|Over 3 years after the Grenfell Tower tragedy, a cross party committee of MPs calls for the government to honour its promises to ensure that unsafe cladding is removed from all high rise buildings, amidst a national argument over who is responsible and an ongoing inquiry into the causes of the fire.|
Whilst the blame game has rolled out, the government has pushed the responsibility for dealing with the fall out from the tragedy as far from Whitehall as possible. Now, Fire and Rescue Services increasingly seem reluctant to engage and advise, Landlords don’t have the resources to resolve the issues and naturally, they want to offset the costs where-ever that option exists and Lenders will not lend and insurers caveat their cover. Meanwhile, people continue to live in fear, in high rise buildings wrapped in materials that MHCLG condemned over two years ago.
We see, in the modern world, that the Government is less and less prepared to set the rules; instead they ‘give guidance’ and expect businesses, advisers and individuals to make informed decisions and accept responsibility for risk management; ‘Use that insulation if you decide the total risk score is acceptable’… ‘Wear a mask when in this public space, but not in that one’… ‘Meet your friends in a pub, but not at your home’… ‘Demonstrate that your mitigation factors make your specific combination of insulation / cladding acceptable’…
This perception that the market can decide for itself takes us to the root of the Grenfell problem… the changed Building Regulations and deregulation of assessment introduced in the 1980s, which opened up the system to market forces and relinquished public control over standards. ‘The Market’ has always pressed for ‘innovative’ land uses, creative ways to optimise plot ratios and for constant stretching of design boundaries in searches for more cost-effective building solutions. Industry has responded with a dazzling variety of new materials and techniques, opaque testing methodologies and oblique materials marketing strategies. The result has been significant evolutionary change in the form of new buildings, and those existing ones re-modelled for alternative uses in the last couple of decades and maybe the processes of control have not kept pace.
All the time, as local government has been de-funded, local authority building control has gradually diminished as a functional entity. We arrive at the Grenfell inquiry, with a highly experienced former Building Control officer in breakdown because he was unable to do the job he trained to do, assigned to a specialist project he had no credentials to manage and relying on the perceived expertise of the project team. All the time, the team assumed that Building Control would ensure the refurbishment met the requirements of the Regulations.
Mixed and confusing messages, uncertain and ill-defined responsibilities, over-stretched boundaries and audacious marketing practices are reasonably foreseeable consequences of lapsing control and deregulation of governance. So are the unintended outcomes and collateral damages. As more of the Grenfell back story is exposed, the more it seems that the root cause of the tragedy is inadequacies in management, control and procedural process; tellingly, these failures are not constrained to this one project; they are endemic.
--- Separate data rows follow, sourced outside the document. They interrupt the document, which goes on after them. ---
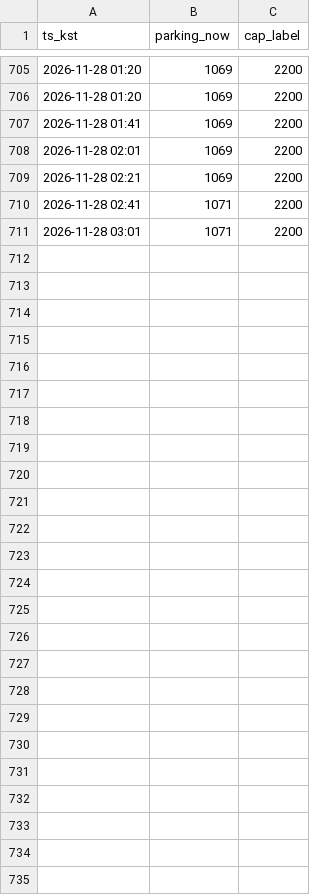
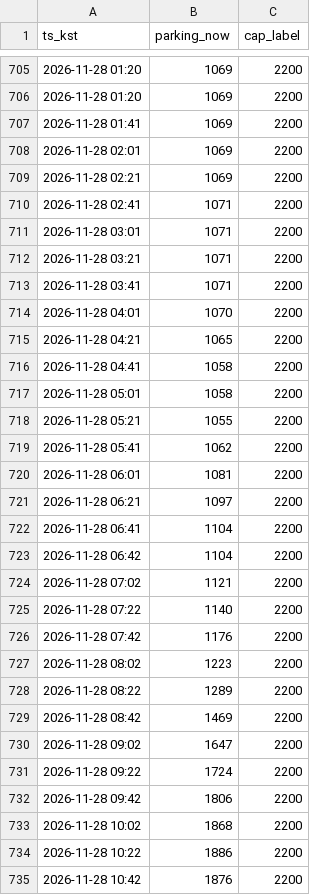
Before and after one commit to kjinwater1-crypto/olpark, a CSV file: pipeline/data/live_rt_log_github.csv, drawn as a sheet; only a part is shown, gaps mark what is left out; the diff names each change by its address in the sheet, - before the commit and + after, or states it on an @@ line.

```diff
--- a/pipeline/data/live_rt_log_github.csv
+++ b/pipeline/data/live_rt_log_github.csv
+row 712: 2026-11-28 03:21 | 1071 | 2200
+row 713: 2026-11-28 03:41 | 1071 | 2200
+row 714: 2026-11-28 04:01 | 1070 | 2200
+row 715: 2026-11-28 04:21 | 1065 | 2200
+row 716: 2026-11-28 04:41 | 1058 | 2200
+row 717: 2026-11-28 05:01 | 1058 | 2200
+row 718: 2026-11-28 05:21 | 1055 | 2200
+row 719: 2026-11-28 05:41 | 1062 | 2200
+row 720: 2026-11-28 06:01 | 1081 | 2200
+row 721: 2026-11-28 06:21 | 1097 | 2200
+row 722: 2026-11-28 06:41 | 1104 | 2200
+row 723: 2026-11-28 06:42 | 1104 | 2200
+row 724: 2026-11-28 07:02 | 1121 | 2200
+row 725: 2026-11-28 07:22 | 1140 | 2200
+row 726: 2026-11-28 07:42 | 1176 | 2200
+row 727: 2026-11-28 08:02 | 1223 | 2200
+row 728: 2026-11-28 08:22 | 1289 | 2200
+row 729: 2026-11-28 08:42 | 1469 | 2200
+row 730: 2026-11-28 09:02 | 1647 | 2200
+row 731: 2026-11-28 09:22 | 1724 | 2200
+row 732: 2026-11-28 09:42 | 1806 | 2200
+row 733: 2026-11-28 10:02 | 1868 | 2200
+row 734: 2026-11-28 10:22 | 1886 | 2200
+row 735: 2026-11-28 10:42 | 1876 | 2200
```
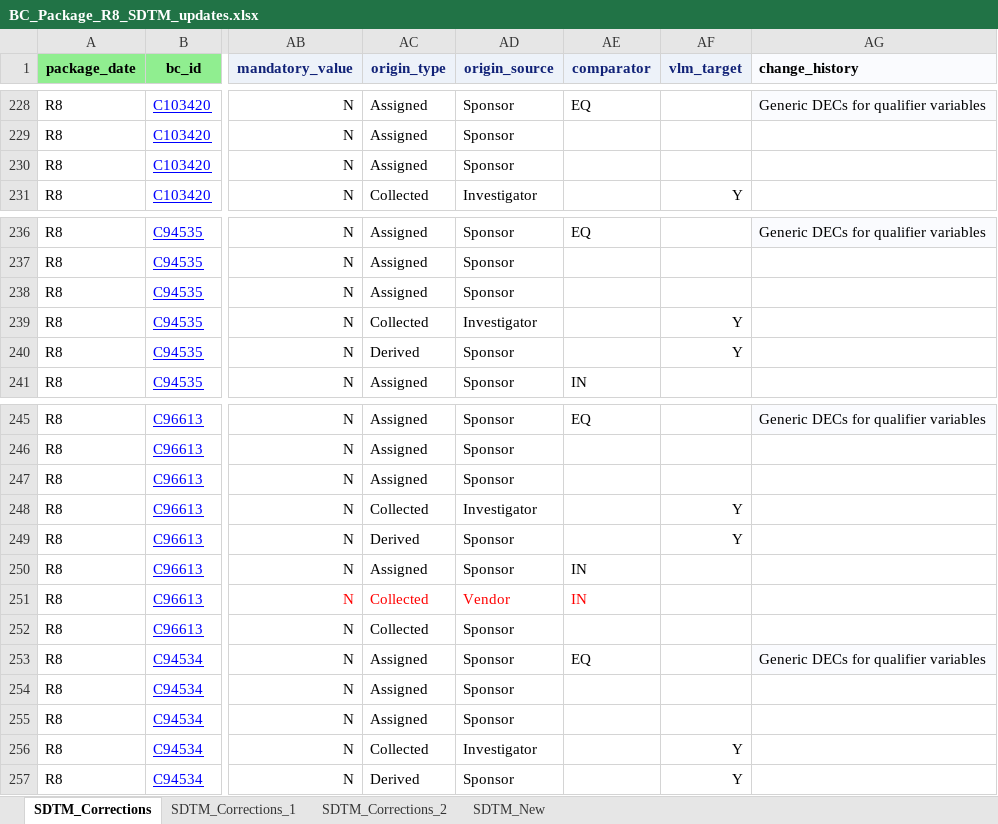
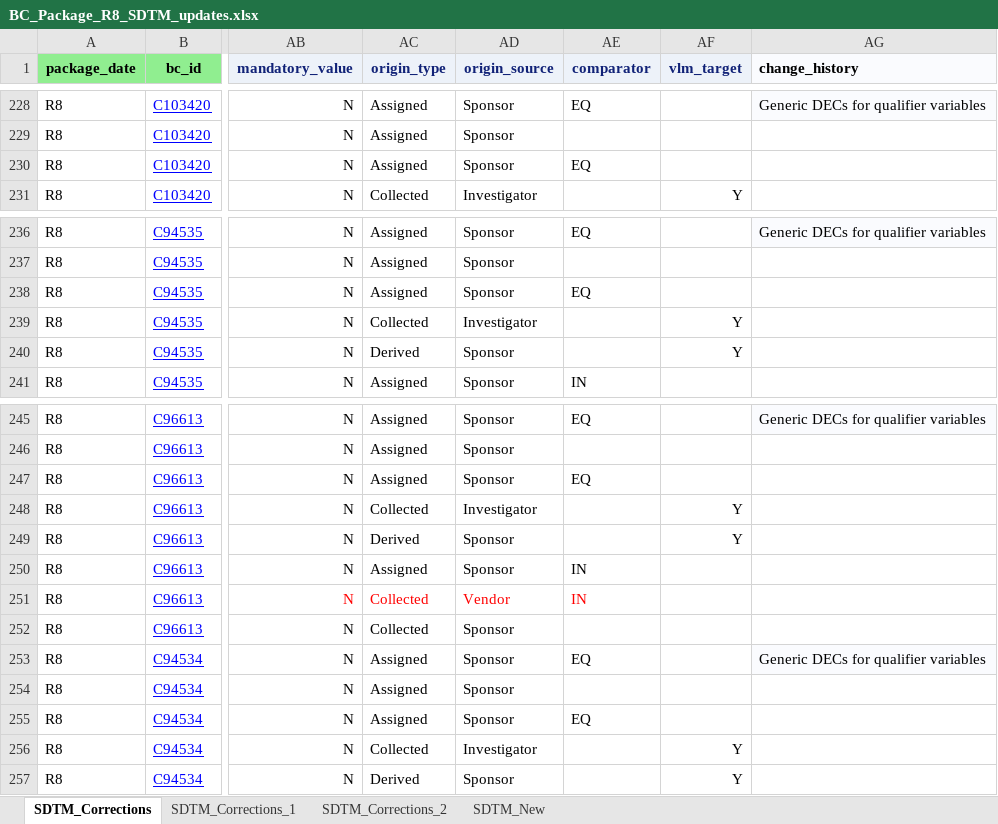
Before and after one commit to cdisc-org/COSMoS, an Excel workbook: curation/draft/BC_Package_R8_SDTM_updates.xlsx, sheet SDTM_Corrections, drawn as a sheet; only a part is shown, gaps mark what is left out; values as stored, in another font and other column widths than the file's, no borders; the diff names each change by its address in the sheet, - before the commit and + after, or states it on an @@ line.

```diff
--- a/curation/draft/BC_Package_R8_SDTM_updates.xlsx (sheet SDTM_Corrections)
+++ b/curation/draft/BC_Package_R8_SDTM_updates.xlsx (sheet SDTM_Corrections)
-AE230 (comparator): (empty)
+AE230 (comparator): EQ
-AE238 (comparator): (empty)
+AE238 (comparator): EQ
-AE247 (comparator): (empty)
+AE247 (comparator): EQ
-AE255 (comparator): (empty)
+AE255 (comparator): EQ
```
Also changed, not shown: sheet SDTM_New, 5 other files.
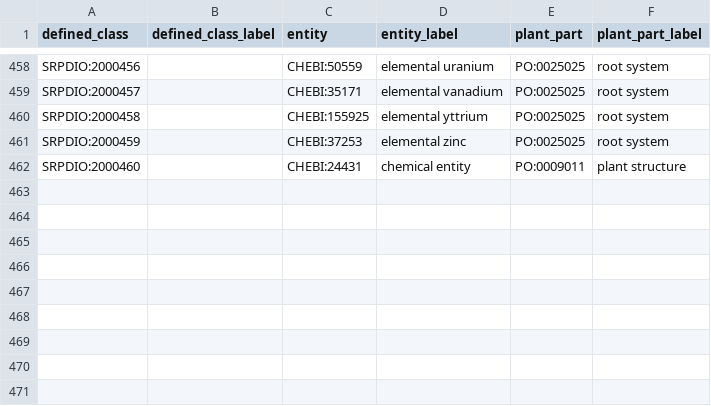
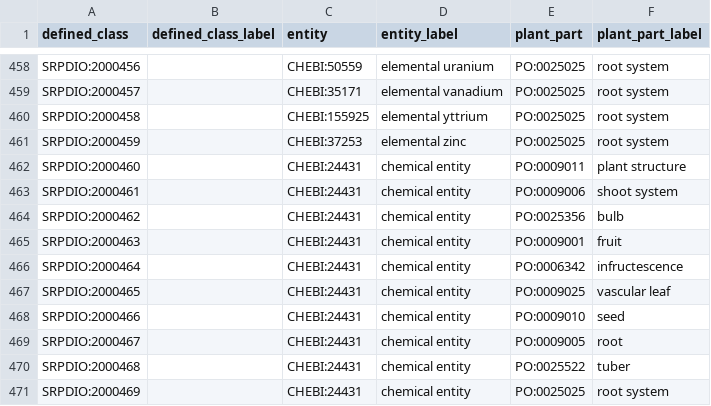
Before and after one commit to UA-SRC-data/srpdio, a CSV file: src/patterns/plant_part_concentration.csv, drawn as a sheet; only a part is shown, gaps mark what is left out; the diff names each change by its address in the sheet, - before the commit and + after, or states it on an @@ line.

Commit message:
add grouping terms to chemical concentration modules

```diff
--- a/src/patterns/plant_part_concentration.csv
+++ b/src/patterns/plant_part_concentration.csv
+row 463: SRPDIO:2000461 |  | CHEBI:24431 | chemical entity | PO:0009006 | shoot system
+row 464: SRPDIO:2000462 |  | CHEBI:24431 | chemical entity | PO:0025356 | bulb
+row 465: SRPDIO:2000463 |  | CHEBI:24431 | chemical entity | PO:0009001 | fruit
+row 466: SRPDIO:2000464 |  | CHEBI:24431 | chemical entity | PO:0006342 | infructescence
+row 467: SRPDIO:2000465 |  | CHEBI:24431 | chemical entity | PO:0009025 | vascular leaf
+row 468: SRPDIO:2000466 |  | CHEBI:24431 | chemical entity | PO:0009010 | seed
+row 469: SRPDIO:2000467 |  | CHEBI:24431 | chemical entity | PO:0009005 | root
+row 470: SRPDIO:2000468 |  | CHEBI:24431 | chemical entity | PO:0025522 | tuber
+row 471: SRPDIO:2000469 |  | CHEBI:24431 | chemical entity | PO:0025025 | root system
```
Also changed, not shown: src/patterns/chemical_concentration.csv, 2 other files.
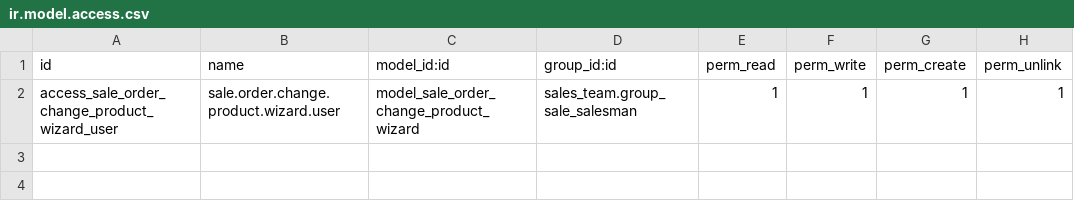
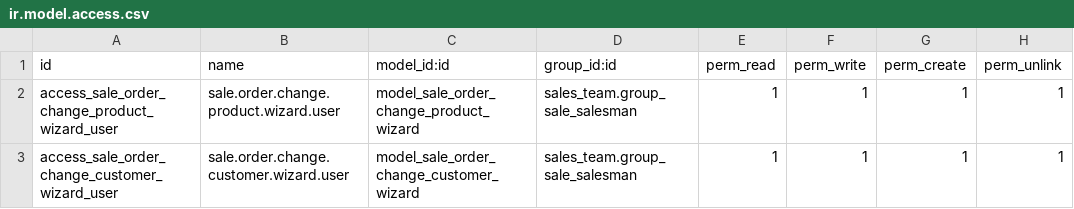
Before and after one commit to Sergio-Prada-963/avantika, a CSV file: sale_order_custom/security/ir.model.access.csv, drawn as a sheet; the diff names each change by its address in the sheet, - before the commit and + after, or states it on an @@ line.

Commit message:
[IMp] Update sale_order_custom

```diff
--- a/sale_order_custom/security/ir.model.access.csv
+++ b/sale_order_custom/security/ir.model.access.csv
+row 3: access_sale_order_change_customer_wizard_user | sale.order.change.customer.wizard.user | model_sale_order_change_customer_wizard | sales_team.group_sale_salesman | 1 | 1 | 1 | 1
```
Also changed, not shown: 6 other files.
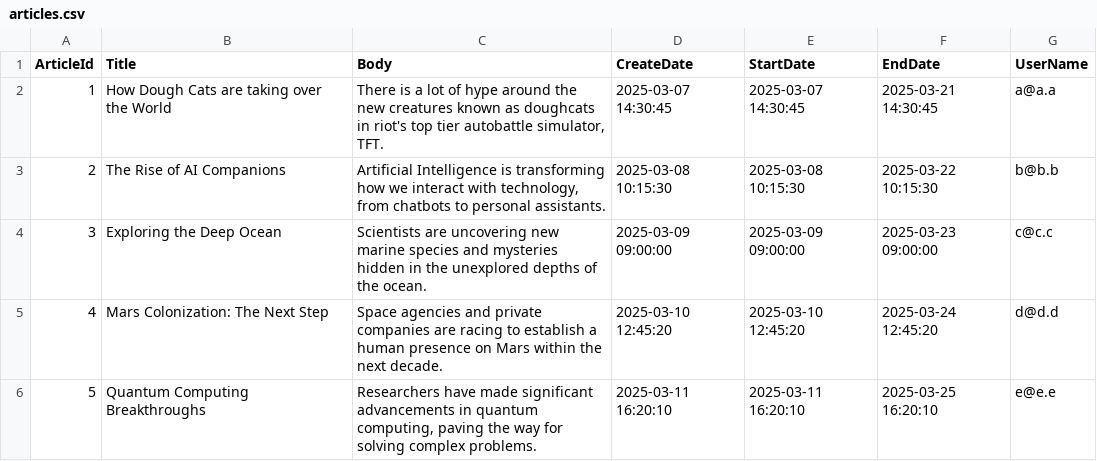
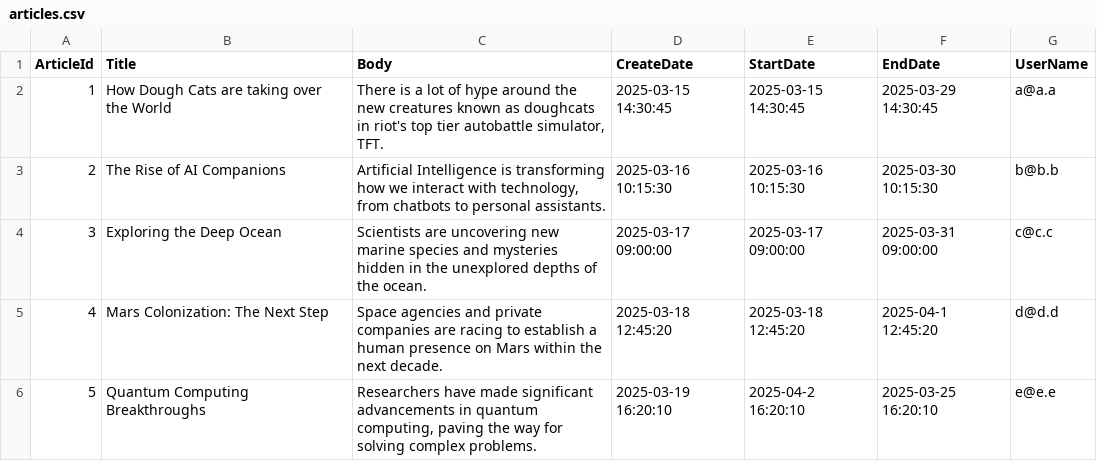
Before and after one commit to TommyJu/4870-assignment-2, a CSV file: BloggerBlazorServer/wwwroot/articles.csv, drawn as a sheet.

Commit message:
Update seed data so that there are some recent articles when assignment is evaluated

```diff
--- a/BloggerBlazorServer/wwwroot/articles.csv
+++ b/BloggerBlazorServer/wwwroot/articles.csv
@@ -1,6 +1,6 @@
 ArticleId,Title,Body,CreateDate,StartDate,EndDate,UserName
-1,How Dough Cats are taking over the World,"There is a lot of hype around the new creatures known as doughcats in riot's top tier autobattle simulator, TFT.",2025-03-07 14:30:45,2025-03-07 14:30:45,2025-03-21 14:30:45,a@a.a
-2,The Rise of AI Companions,"Artificial Intelligence is transforming how we interact with technology, from chatbots to personal assistants.",2025-03-08 10:15:30,2025-03-08 10:15:30,2025-03-22 10:15:30,b@b.b
-3,Exploring the Deep Ocean,Scientists are uncovering new marine species and mysteries hidden in the unexplored depths of the ocean.,2025-03-09 09:00:00,2025-03-09 09:00:00,2025-03-23 09:00:00,c@c.c
-4,Mars Colonization: The Next Step,Space agencies and private companies are racing to establish a human presence on Mars within the next decade.,2025-03-10 12:45:20,2025-03-10 12:45:20,2025-03-24 12:45:20,d@d.d
-5,Quantum Computing Breakthroughs,"Researchers have made significant advancements in quantum computing, paving the way for solving complex problems.",2025-03-11 16:20:10,2025-03-11 16:20:10,2025-03-25 16:20:10,e@e.e
+1,How Dough Cats are taking over the World,"There is a lot of hype around the new creatures known as doughcats in riot's top tier autobattle simulator, TFT.",2025-03-15 14:30:45,2025-03-15 14:30:45,2025-03-29 14:30:45,a@a.a
+2,The Rise of AI Companions,"Artificial Intelligence is transforming how we interact with technology, from chatbots to personal assistants.",2025-03-16 10:15:30,2025-03-16 10:15:30,2025-03-30 10:15:30,b@b.b
+3,Exploring the Deep Ocean,Scientists are uncovering new marine species and mysteries hidden in the unexplored depths of the ocean.,2025-03-17 09:00:00,2025-03-17 09:00:00,2025-03-31 09:00:00,c@c.c
+4,Mars Colonization: The Next Step,Space agencies and private companies are racing to establish a human presence on Mars within the next decade.,2025-03-18 12:45:20,2025-03-18 12:45:20,2025-04-1 12:45:20,d@d.d
+5,Quantum Computing Breakthroughs,"Researchers have made significant advancements in quantum computing, paving the way for solving complex problems.",2025-03-19 16:20:10,2025-04-2 16:20:10,2025-03-25 16:20:10,e@e.e
```
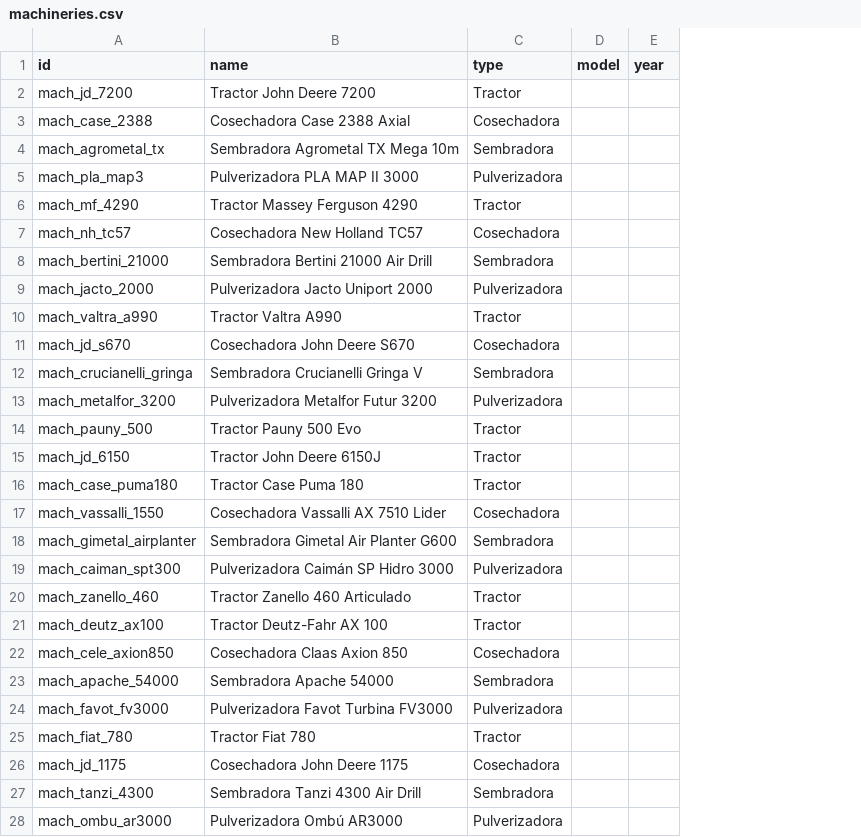
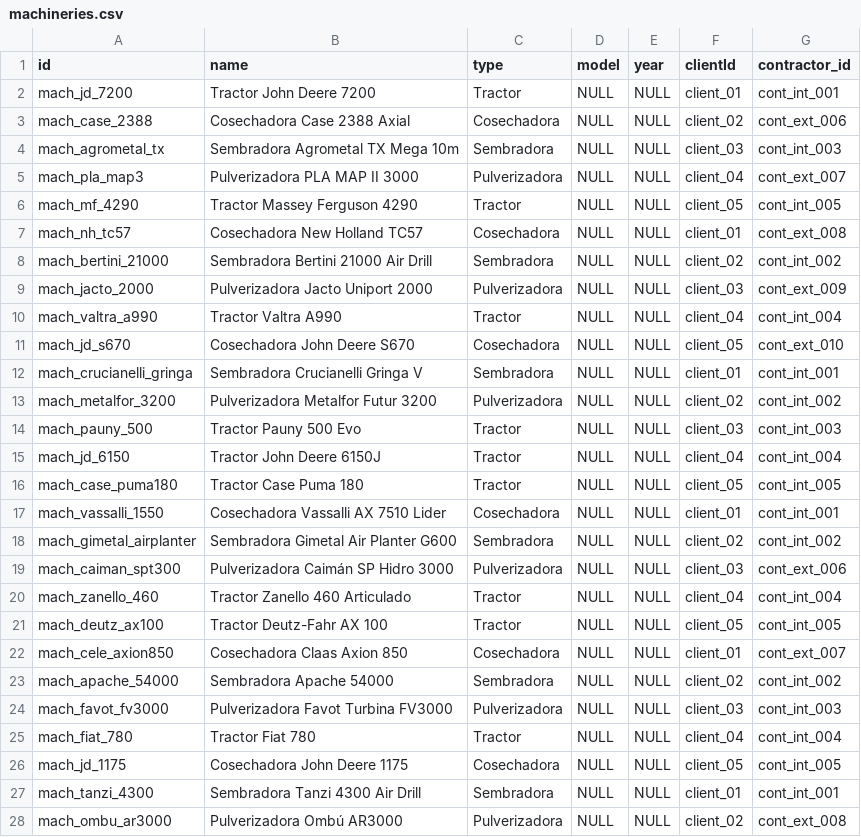
Before and after one commit to lawlete/farmerchat-modular-local, a CSV file: Import/machineries.csv, drawn as a sheet; only a part is shown; the diff covers the shown part only; the diff names each change by its address in the sheet, - before the commit and + after, or states it on an @@ line.

```diff
--- a/Import/machineries.csv
+++ b/Import/machineries.csv
+column F (clientId), rows 2-28: client_01 | client_02 | client_03 | client_04 | client_05 | client_01 | client_02 | client_03 | client_04 | client_05 | client_01 | client_02 | client_03 | client_04 | client_05 | client_01 | client_02 | client_03 | client_04 | client_05 | client_01 | client_02 | client_03 | client_04 | client_05 | client_01 | client_02
+column G (contractor_id), rows 2-28: cont_int_001 | cont_ext_006 | cont_int_003 | cont_ext_007 | cont_int_005 | cont_ext_008 | cont_int_002 | cont_ext_009 | cont_int_004 | cont_ext_010 | cont_int_001 | cont_int_002 | cont_int_003 | cont_int_004 | cont_int_005 | cont_int_001 | cont_int_002 | cont_ext_006 | cont_int_004 | cont_int_005 | cont_ext_007 | cont_int_002 | cont_int_003 | cont_int_004 | cont_int_005 | cont_int_001 | cont_ext_008
-D2:D28 (model): (empty)
+D2:D28 (model): NULL
-E2:E28 (year): (empty)
+E2:E28 (year): NULL
```
Also changed, not shown: 6 edited cells elsewhere in this file, Import/personnel.csv, Import/productsInsumes.csv, 11 other files.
We can be thankful that the Government has established changes in Building Regulations and banned certain products; and the industry response, seems to have been favourable. Thus, the risks of similar design flaws arising on the many high-rise projects of the last two years have been appropriately mitigated. But legislative change doesn’t address the many faulty buildings that are contemporary with, or pre-date, Grenfell, so Government needs to take responsibility, accept its part in the situation and deal with the material flaws exposed by the fire.
Thankfully, a line has been drawn under the austerity that was perhaps one reason for the governments apathetic approach to the cladding removal dilemma – the Treasury funding offered to the industry has never been close to enough to resolve the problem. Yet this year, after a false start, and amidst controversy about the Governments direction of travel in the CV-19 fight, funding has been committed to the tune of multiple £billions to protect the economy, save jobs and look after favoured sectors such as hospitality during the Covid crisis.
Even if much of this defensive expenditure might arguably have been mis-directed, misguided and ineffective, it is abundantly clear that when there is a will to resolve a problem, there is a way. So, it seems absolutely clear that it is time for the government to step up, fully commit the funding needed to ensure that the homes still wrapped in combustible cladding systems are made safe, as soon as possible; and defer any concerns about recovering the expenditure from culpable parties, to a suitable future point.
Then, looking to the future, a similar tragedy must never be allowed to occur again. It is heartening to see now in process, the legislative changes encompassed in the recently released International Fire Safety Standard – Common Principles (IFSS-CP), the imminent Building Safety Bill and the Fire Safety Bill. Will these developments create a new and definitive approach to assessment, validation and management of building safety and draw long overdue, fundamental changes in the control of building design and procurement? Time will tell.
If you would like to discuss this further, please contact Keith on 07860 216141 or at firstname.lastname@example.org.